Wednesday, March 3, 2010

I Heart JoMar

I used to be such a snob. I've lived in the Philadelphia area for over 30 years and I never went to JoMar. At one point, there was a JoMar location about a mile and a half away from me and I was too much of a snob to ever go there. But lately, it seemed every sewist I know raved about JoMar. I felt left out because I'd never been there. Actually, I did go once. In the Summer of 2008 I think, I was early for a lunch date so I ran in and out in about 15 minutes – hardly enough time to form an impression.

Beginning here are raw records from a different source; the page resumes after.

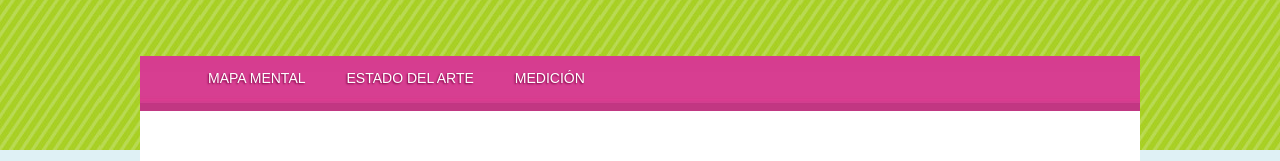
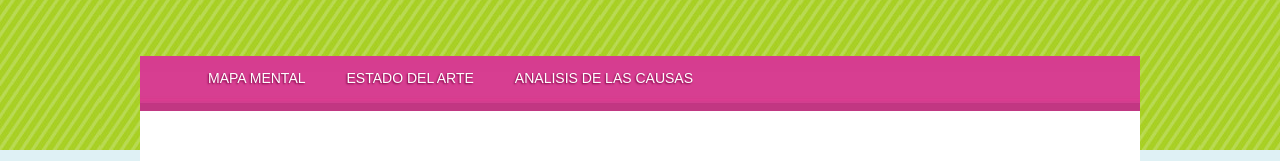
Before and after one commit to rataban/anemiah2, a plain HTML site: page estado del arte.html in a window 1280 px wide. Shown: the part 250-411 px from the top of the page. Drawn offline with Linux system fonts and the light colour scheme.

Commit message:
Update estado del arte.html

```diff
--- a/estado del arte.html
+++ b/estado del arte.html
@@ -25,7 +25,7 @@
 		<ul>
 			<li class="current_page_item"><a href="index.html">mapa mental</a></li>
 			<li><a href="estado del arte.html">Estado del arte</a></li>
-			<li><a href="medicion.html">Medici&oacuten</a></li>
+			<li><a href="analisis de las causas.html">Analisis de las causas</a></li>
 
 		</ul>
 	</div>
```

At the PR Weekend Planning meeting, my colleagues talked about the JoMar in Norristown and I decided to make that location my first "real" visit. I was very pleasantly surprised. I found two really nice pieces for 20% off the regular price. That was 20% off $2.00! $1.60 a yard!!! Even the fabric buyer/department manager complimented my selections. I left with 10 yards and I felt great!

I couldn't wait to try the South Philadelphia location. It was closer to me and I hoped the fabrics and selection were just as good. When I finally I went to the South Philly location I found two more pieces to make a nice summer outfit.

Five yards of fabric and a zipper came to about $11.00! I was so happy I could have cried. There is a down side to JoMar, however. Every roll of fabric is not a gem. As is the case in every fabric store, there are rolls of cheap, ugly fabric, but they can be avoided with careful shopping.

Discovering and loving JoMar is really about changing the way I shop for fabric. I used to believe JoAnn, with it's one-stop shopping, was the only place to buy fabric. When I wanted to sew something, I went to JoAnn, chose a pattern and bought the fabric and notions all in one trip. JoMar is not conducive to that type of shopping because you never know what you will find there. I still buy an occasional piece of fabric from JoAnn, but it's become the exception rather than the rule. Now that I've finally found JoMar, I'm going to take my newly evolved attitude there as much as possible.